Excerpted records —
▼
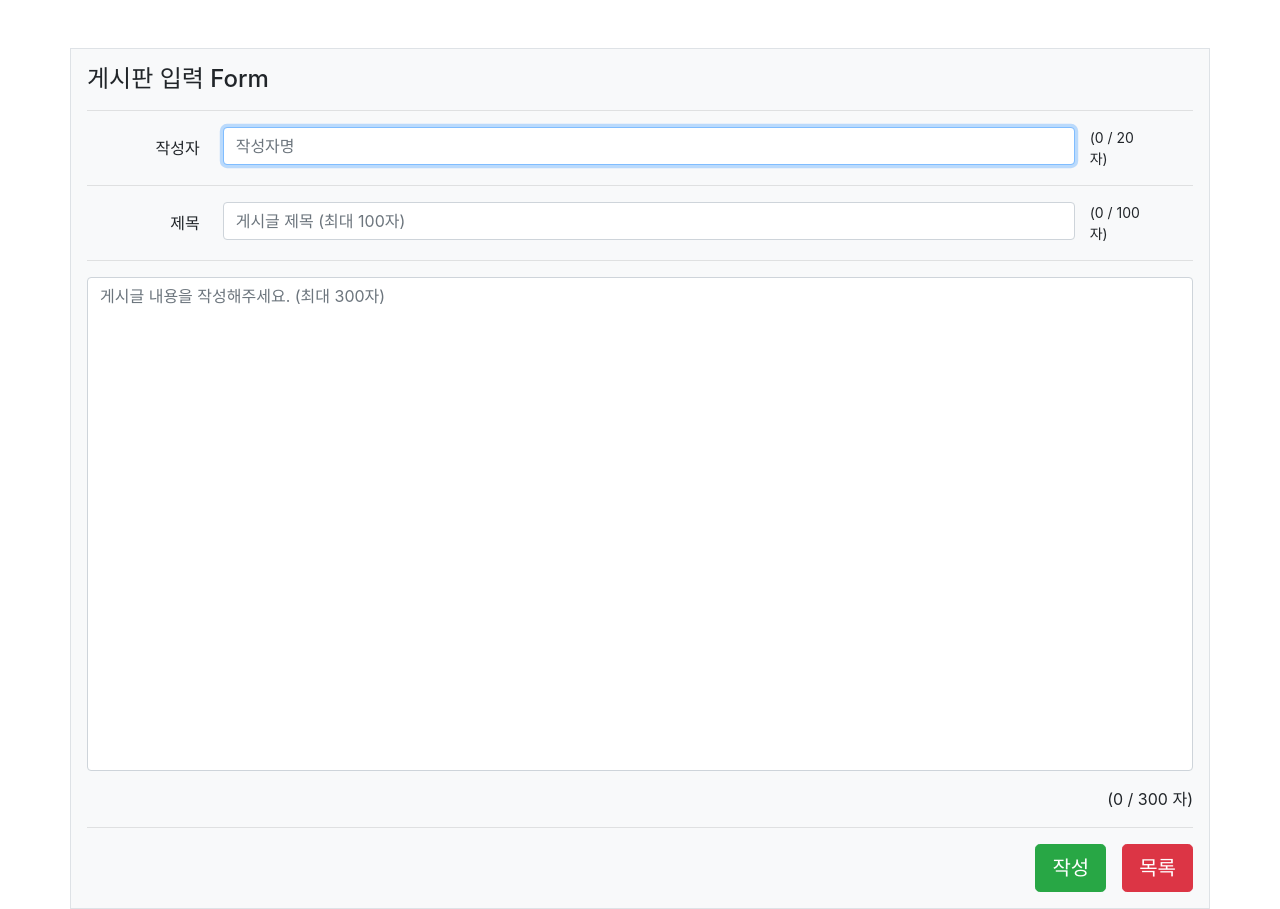
Repository: rasz60/ezen
Page: http://localhost/jspMVC/
The author's editor kept a copy of each file at every save. The page is drawn from the files as they stood at one save, then again after the next save.
The browser window is 1280 px wide. The pictures show the whole page.
Some web libraries are served in a nearby version. The page is served by Tomcat 9.

Above is the page before, as saved 2022-02-15 04:13:47.

After the next save:
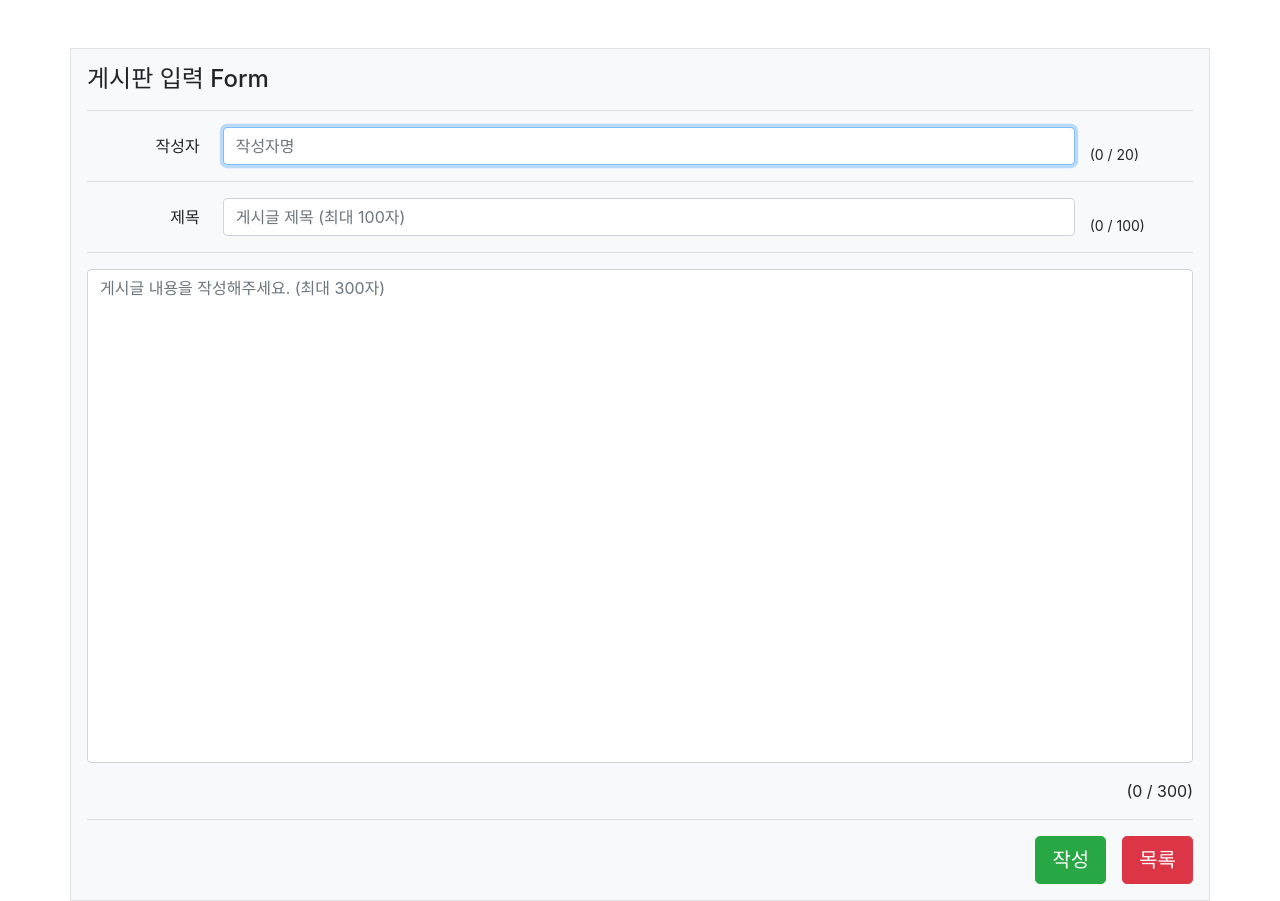
Saved 83 s later.
--- a/04_jsp_servlet-workspace/jspMVC/src/main/webapp/writeForm.jsp
+++ b/04_jsp_servlet-workspace/jspMVC/src/main/webapp/writeForm.jsp
@@ -43,19 +43,19 @@ textarea {
 		<div class="form-group row">
 			<label for="bName" class="col-1 text-right ml-5 mr-2 my-auto" >작성자</label>
 			<input type="text" name="bName" id="bName" class="form-control col-9" autofocus placeholder="작성자명"/>
-			<small class="d-flex col-1 mt-auto" id="bNameCount">(0 / 20 자)</small>
+			<small class="d-flex col-1 mt-auto" id="bNameCount">(0 / 20)</small>
 		</div>
 		<hr />
 		<div class="form-group row">
 			<label for="bTitle" class="col-1 text-right ml-5 mr-2 my-auto">제목</label>
 			<input type="text" name="bTitle" id="bTitle" class="form-control col-9" placeholder="게시글 제목 (최대 100자)"/>
-			<small class="d-flex col-1 mt-auto" id="bTitleCount">(0 / 100 자)</small>
+			<small class="d-flex col-1 mt-auto" id="bTitleCount">(0 / 100)</small>
 		</div>
 		<hr />
 		<div class="form-group text-center">
 			<textarea name="bContent" id="bContent" cols="100" rows="20" class="form-control" placeholder="게시글 내용을 작성해주세요. (최대 300자)"></textarea>
 		</div>
-		<span class="d-flex justify-content-end" id="bContentCount">(0 / 300 자)</span>
+		<span class="d-flex justify-content-end" id="bContentCount">(0 / 300)</span>
 		<hr />
 		<div class="d-flex justify-content-end">
 			<input type="submit" value="작성" class="btn btn-success btn-lg mr-3" onclick="return checkWrite()" />
--- a/04_jsp_servlet-workspace/jspMVC/src/main/webapp/script/board.js
+++ b/04_jsp_servlet-workspace/jspMVC/src/main/webapp/script/board.js
@@ -29,7 +29,7 @@ $(document).ready(function() {
 
 	$("#bName").keyup(function(e) {
 		var content1 = $(this).val();
-		$('#bNameCount').text("(" + content1.length + " / 20자)");
+		$('#bNameCount').text("(" + content1.length + " / 20)");
 		if (content1.length > 20) {
 			alert("최대 20자까지 입력 가능합니다.");
 			$(this).val(content1.substring(0, 20));
@@ -38,7 +38,7 @@ $(document).ready(function() {
 
 	$("#bTitle").keyup(function(e) {
 		var content2 = $(this).val();
-		$('#bTitleCount').text("(" + content2.length + " / 100자)");
+		$('#bTitleCount').text("(" + content2.length + " / 100)");
 		if (content1.length > 100) {
 			alert("최대 100자까지 입력 가능합니다.");
 			$(this).val(content2.substring(0, 100));
@@ -47,7 +47,7 @@ $(document).ready(function() {
 
 	$("#bContent").keyup(function(e) {
 		var content3 = $(this).val();
-		$('#bContentCount').text("(" + content3.length + " / 300자)");
+		$('#bContentCount').text("(" + content3.length + " / 300)");
 		if (content1.length > 300) {
 			alert("최대 300자까지 입력 가능합니다.");
 			$(this).val(content3.substring(0, 300));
▲
Return all lines from the data above with "flex" in them.

Answer for this exercise —
-			<small class="d-flex col-1 mt-auto" id="bNameCount">(0 / 20 자)</small>
+			<small class="d-flex col-1 mt-auto" id="bNameCount">(0 / 20)</small>
-			<small class="d-flex col-1 mt-auto" id="bTitleCount">(0 / 100 자)</small>
+			<small class="d-flex col-1 mt-auto" id="bTitleCount">(0 / 100)</small>
-		<span class="d-flex justify-content-end" id="bContentCount">(0 / 300 자)</span>
+		<span class="d-flex justify-content-end" id="bContentCount">(0 / 300)</span>
 		<div class="d-flex justify-content-end">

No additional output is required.